I am a stepmother of two children (one boy age 11, and one girl age 8), and have my own child with my husband — she just turned 2 years old. My husband works full time and we have my stepchildren 50 percent of the time. I love my stepkids and don’t mind taking care of them.
But, sometimes, I get really tweaked by their mom or how their dad, my husband, handles things with them and the mom. Then we get into fights and it’s just terrible. I need to figure out how to keep these things from getting so out of control. If I just shut up and don’t say anything, then I build up resentments and I eventually explode or start snapping at my husband and the kids over small little things. Do you have any suggestions for me?
—Trying to keep my cool
This challenge that you describe is one that most of us can relate to. How do we manage our own feelings and reactions and keep them from hijacking our relationship into a negative place? I think that even asking the question suggests that you are on the right track. The first step is self-awareness — being able to observe yourself and notice what exactly tweaks you. Taking time to write in a journal on a regular basis can help you get things off your chest until you can bring issues up with your husband in a calm manner. Try to notice and write about the feelings and thoughts that arise when a particular thing happens. The issues in our relationships that get us really emotionally hot are usually touching something deeper within us, like wondering if our mate is really there for us or if we are respected and valued members of the family.
So, the first step is to pause and reflect on what buttons are being pushed. Developing the ability to observe your reactions so that you are not fully submerged in your emotion can help you to gain some perspective on what is the best way to handle things. When you feel yourself getting upset, try taking some slow deep breaths…and think of the emotion as a wave and ride it out with your breath. You can also try breathing in to the count of four and breathing out to the count of eight.
Before you approach your husband about these issues try to see it from his perspective. Often divorced dads feel guilty and super concerned for the kids to the point of being a little lax on the discipline. It would also be natural and even healthy for the family to some degree for him to try to keep the peace with his ex-wife (if there is some). For the children’s sake, less conflict between their parents will help them with the adjustment to life post-divorce. If you take your husband’s feelings into consideration before addressing your concerns with him, it will soften your approach. And he will most likely be able to hear your needs and concerns more easily.

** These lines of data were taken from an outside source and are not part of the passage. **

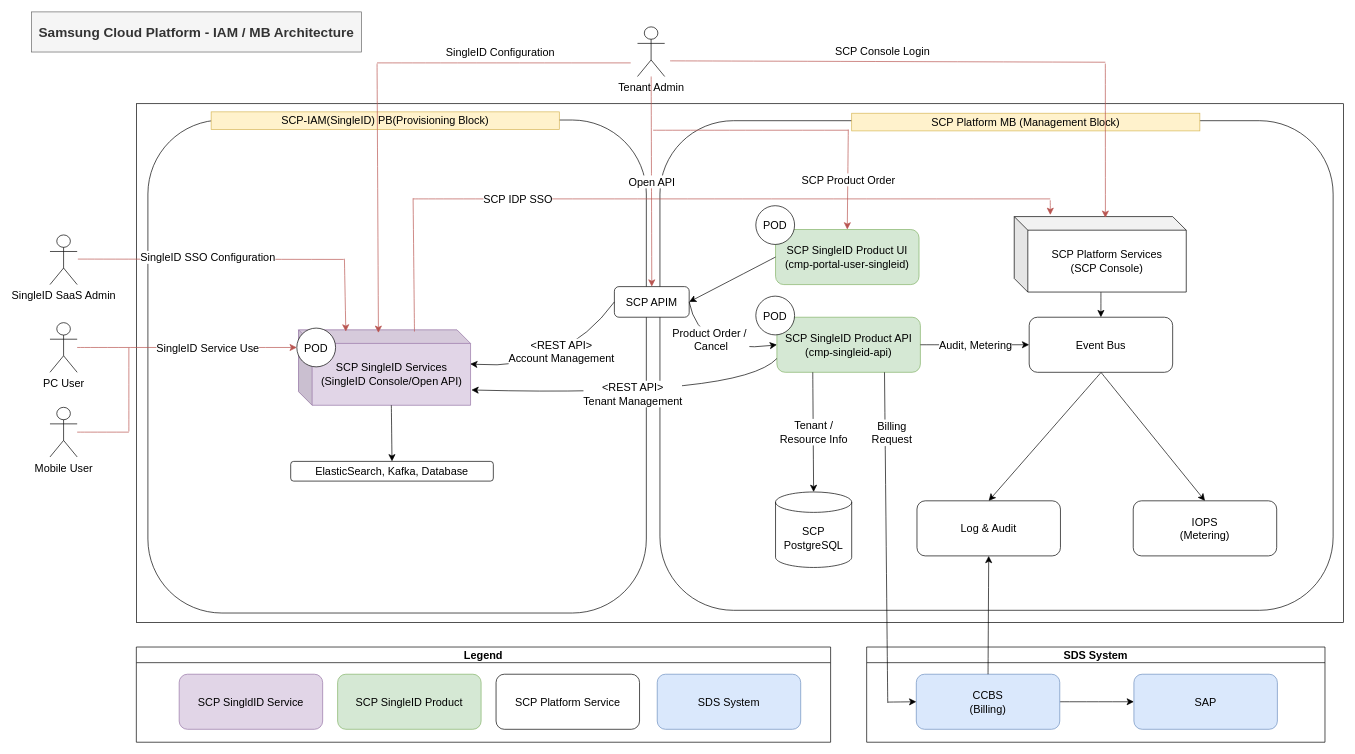
EST-94/workflows_diagram keeps this draw.io diagram as Projects/inCompany/cmp_singleid_api.drawio. Above is the earlier version. Source tidied: cells renumbered, new cells numbered last; positions are measured from the earlier drawing's top-left corner, leaving out a move shared by most shapes. Both pictures are drawn from the tidied source at 68%, with x=0, y=0 at pixel (31, 12).
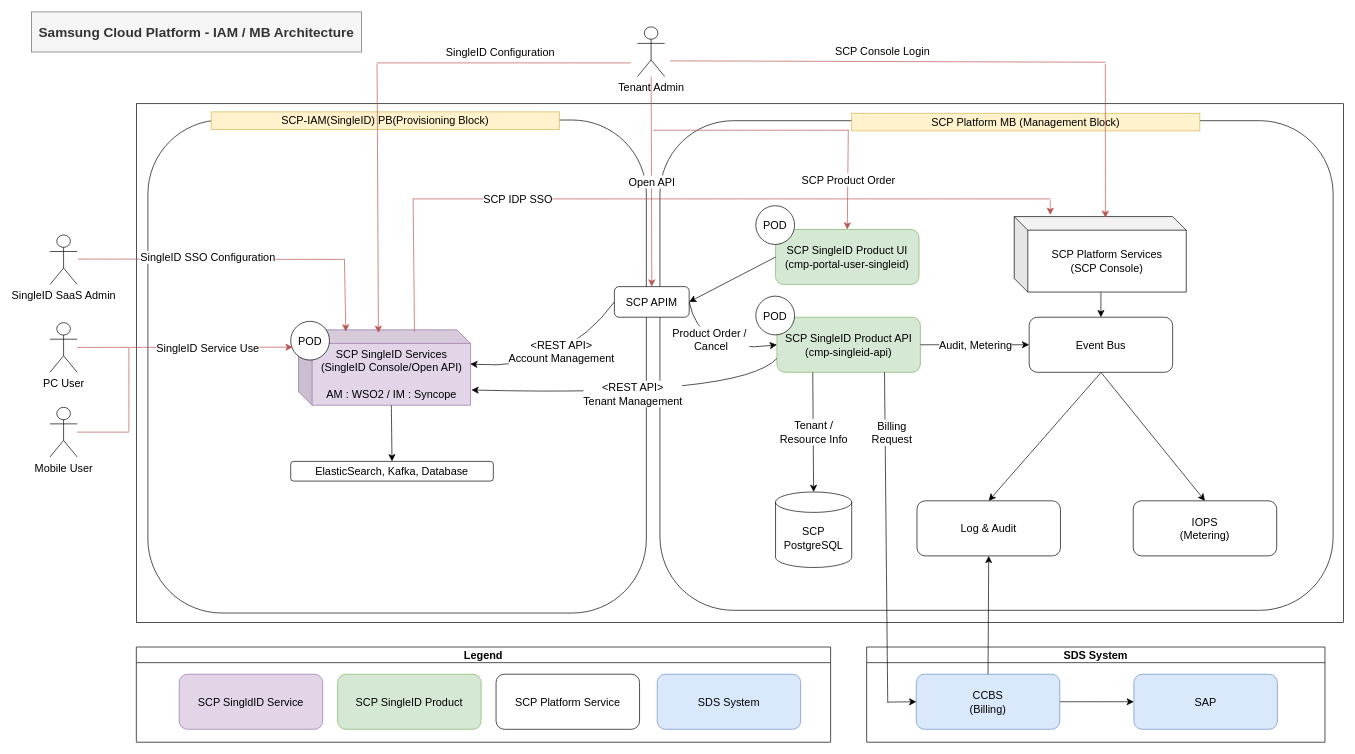
The same diagram, later.

The change refers to these unchanged cells:
```xml
<mxCell id="49" value="PC User" style="shape=umlActor;verticalLabelPosition=bottom;verticalAlign=top;html=1;outlineConnect=0;fontSize=16;" parent="1" vertex="1">
  <mxGeometry x="27" y="457" width="40" height="73" as="geometry" />
</mxCell>
```

Change to the diagram source:
```diff
@@
-    <mxCell id="8" value="SCP SingleID Services&lt;br&gt;(SingleID Console/Open API)" style="shape=cube;whiteSpace=wrap;html=1;boundedLbl=1;backgroundOutline=1;darkOpacity=0.05;darkOpacity2=0.1;fontSize=16;fillColor=#e1d5e7;strokeColor=#9673a6;" parent="1" vertex="1">
+    <mxCell id="8" value="SCP SingleID Services&lt;br&gt;(SingleID Console/Open API)&lt;br&gt;&lt;br&gt;AM : WSO2 / IM : Syncope" style="shape=cube;whiteSpace=wrap;html=1;boundedLbl=1;backgroundOutline=1;darkOpacity=0.05;darkOpacity2=0.1;fontSize=16;fillColor=#e1d5e7;strokeColor=#9673a6;" parent="1" vertex="1">
       <mxGeometry x="392.5" y="467.5" width="253" height="111" as="geometry" />
     </mxCell>
@@
     <mxCell id="36" value="POD" style="ellipse;whiteSpace=wrap;html=1;fontSize=16;" parent="1" vertex="1">
-      <mxGeometry x="390" y="465" width="57" height="57" as="geometry" />
+      <mxGeometry x="381" y="455" width="57" height="57" as="geometry" />
     </mxCell>
@@
-    <mxCell id="48" style="edgeStyle=none;curved=1;rounded=0;jettySize=auto;html=1;fontSize=12;startSize=8;endSize=8;entryX=0;entryY=0.5;entryDx=0;entryDy=0;fillColor=#f8cecc;strokeColor=#b85450;" parent="1" edge="1" source="49" target="36">
+    <mxCell id="48" style="edgeStyle=none;curved=1;rounded=0;jettySize=auto;html=1;fontSize=12;startSize=8;endSize=8;entryX=0.053;entryY=0.667;entryDx=0;entryDy=0;fillColor=#f8cecc;strokeColor=#b85450;entryPerimeter=0;" parent="1" edge="1" source="49" target="36">
       <mxGeometry relative="1" as="geometry" />
     </mxCell>
```
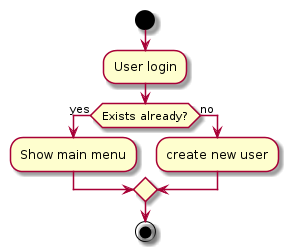
Before: img/registering.png, a diagram exported from PlantUML (mcvdenk/MasterThesis). Source of this version:
```plantuml
@startuml
start
:User login;
if (Exists already?) then (yes)
:Show main menu;
else (no)
:create new user;
endif
stop
@enduml
```
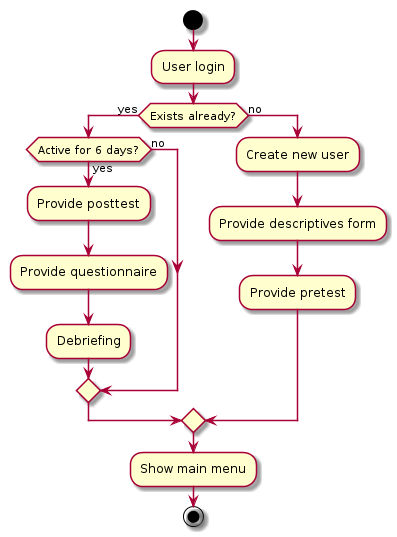
Above is the later version.

Commit message:
Added the login state diagram

Diff of the diagram source:
```diff
@@ -2,9 +2,17 @@
 start
 :User login;
 if (Exists already?) then (yes)
+if (Active for 6 days?) then (yes)
+:Provide posttest;
+:Provide questionnaire;
+:Debriefing;
+else (no)
+endif
+else (no)
+:Create new user;
+:Provide descriptives form;
+:Provide pretest;
+endif
 :Show main menu;
-else (no)
-:create new user;
-endif
 stop
 @enduml
```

As a full-time caregiver to your children, it’s important that you take some special time for yourself on a regular basis. Taking time to exercise and spend time with friends can be good for blowing off steam and reducing stress. Just make sure that you choose friends who don’t exacerbate your difficulties, but rather they offer constructive, equanimous feedback. Stepfamilies can be complicated with all the conflicting needs, feelings, and pre-existing loyalties. It’s important to take a broad lens view when looking at the whole picture.
Note: Diane Wisdom will hold “Conversations for Connection,” a couples workshop and marriage retreat in Rancho Santa Fe June 29-30. Based on the book “Hold Me Tight: Seven Conversations for a Lifetime of Love.” Strengthen and deepen your relationship. For more information, visit www.cottageclinic.net.
Diana Weiss-Wisdom, Ph.D. is a licensed psychologist in private practice in Rancho Santa Fe. Specializing in marriage counseling, stepfamilies, and personality testing, she does private counseling as well as marriage enrichment retreats. (858) 259-0146 www.cottageclinic.net